_Data listing_

Start of Block

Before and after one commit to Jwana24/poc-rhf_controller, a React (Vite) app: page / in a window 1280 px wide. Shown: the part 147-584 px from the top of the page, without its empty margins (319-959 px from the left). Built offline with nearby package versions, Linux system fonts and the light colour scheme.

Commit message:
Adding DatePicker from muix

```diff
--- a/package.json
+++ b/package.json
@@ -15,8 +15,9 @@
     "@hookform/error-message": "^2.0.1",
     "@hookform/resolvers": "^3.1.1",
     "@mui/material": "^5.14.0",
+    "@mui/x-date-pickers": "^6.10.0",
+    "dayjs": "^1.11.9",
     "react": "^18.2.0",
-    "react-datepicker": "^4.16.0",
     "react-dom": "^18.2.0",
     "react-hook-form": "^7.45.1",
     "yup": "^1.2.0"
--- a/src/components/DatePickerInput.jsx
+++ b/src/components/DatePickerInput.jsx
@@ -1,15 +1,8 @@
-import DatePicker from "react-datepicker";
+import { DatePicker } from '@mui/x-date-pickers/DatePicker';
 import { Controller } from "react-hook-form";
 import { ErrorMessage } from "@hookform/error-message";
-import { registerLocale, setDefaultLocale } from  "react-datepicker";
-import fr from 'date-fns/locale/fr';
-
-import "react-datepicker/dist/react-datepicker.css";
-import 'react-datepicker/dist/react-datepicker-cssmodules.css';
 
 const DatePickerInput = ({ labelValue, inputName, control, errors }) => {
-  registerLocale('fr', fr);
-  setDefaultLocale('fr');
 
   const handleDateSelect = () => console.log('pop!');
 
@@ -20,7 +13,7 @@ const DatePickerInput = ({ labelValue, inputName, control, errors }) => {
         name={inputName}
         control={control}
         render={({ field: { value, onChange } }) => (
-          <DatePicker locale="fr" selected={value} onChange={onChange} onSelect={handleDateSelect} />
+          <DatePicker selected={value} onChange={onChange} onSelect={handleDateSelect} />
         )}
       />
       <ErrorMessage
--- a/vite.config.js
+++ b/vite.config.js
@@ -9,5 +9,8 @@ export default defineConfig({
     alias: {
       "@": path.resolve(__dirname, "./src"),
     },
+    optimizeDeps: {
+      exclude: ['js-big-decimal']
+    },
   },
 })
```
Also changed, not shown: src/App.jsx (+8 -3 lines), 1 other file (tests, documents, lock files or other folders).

End of Block

Reproduce every entry above exactly as it was written.

_Answer box_
Before and after one commit to Jwana24/poc-rhf_controller, a React (Vite) app: page / in a window 1280 px wide. Shown: the part 147-584 px from the top of the page, without its empty margins (319-959 px from the left). Built offline with nearby package versions, Linux system fonts and the light colour scheme.

Commit message:
Adding DatePicker from muix

```diff
--- a/package.json
+++ b/package.json
@@ -15,8 +15,9 @@
     "@hookform/error-message": "^2.0.1",
     "@hookform/resolvers": "^3.1.1",
     "@mui/material": "^5.14.0",
+    "@mui/x-date-pickers": "^6.10.0",
+    "dayjs": "^1.11.9",
     "react": "^18.2.0",
-    "react-datepicker": "^4.16.0",
     "react-dom": "^18.2.0",
     "react-hook-form": "^7.45.1",
     "yup": "^1.2.0"
--- a/src/components/DatePickerInput.jsx
+++ b/src/components/DatePickerInput.jsx
@@ -1,15 +1,8 @@
-import DatePicker from "react-datepicker";
+import { DatePicker } from '@mui/x-date-pickers/DatePicker';
 import { Controller } from "react-hook-form";
 import { ErrorMessage } from "@hookform/error-message";
-import { registerLocale, setDefaultLocale } from  "react-datepicker";
-import fr from 'date-fns/locale/fr';
-
-import "react-datepicker/dist/react-datepicker.css";
-import 'react-datepicker/dist/react-datepicker-cssmodules.css';
 
 const DatePickerInput = ({ labelValue, inputName, control, errors }) => {
-  registerLocale('fr', fr);
-  setDefaultLocale('fr');
 
   const handleDateSelect = () => console.log('pop!');
 
@@ -20,7 +13,7 @@ const DatePickerInput = ({ labelValue, inputName, control, errors }) => {
         name={inputName}
         control={control}
         render={({ field: { value, onChange } }) => (
-          <DatePicker locale="fr" selected={value} onChange={onChange} onSelect={handleDateSelect} />
+          <DatePicker selected={value} onChange={onChange} onSelect={handleDateSelect} />
         )}
       />
       <ErrorMessage
--- a/vite.config.js
+++ b/vite.config.js
@@ -9,5 +9,8 @@ export default defineConfig({
     alias: {
       "@": path.resolve(__dirname, "./src"),
     },
+    optimizeDeps: {
+      exclude: ['js-big-decimal']
+    },
   },
 })
```
Also changed, not shown: src/App.jsx (+8 -3 lines), 1 other file (tests, documents, lock files or other folders).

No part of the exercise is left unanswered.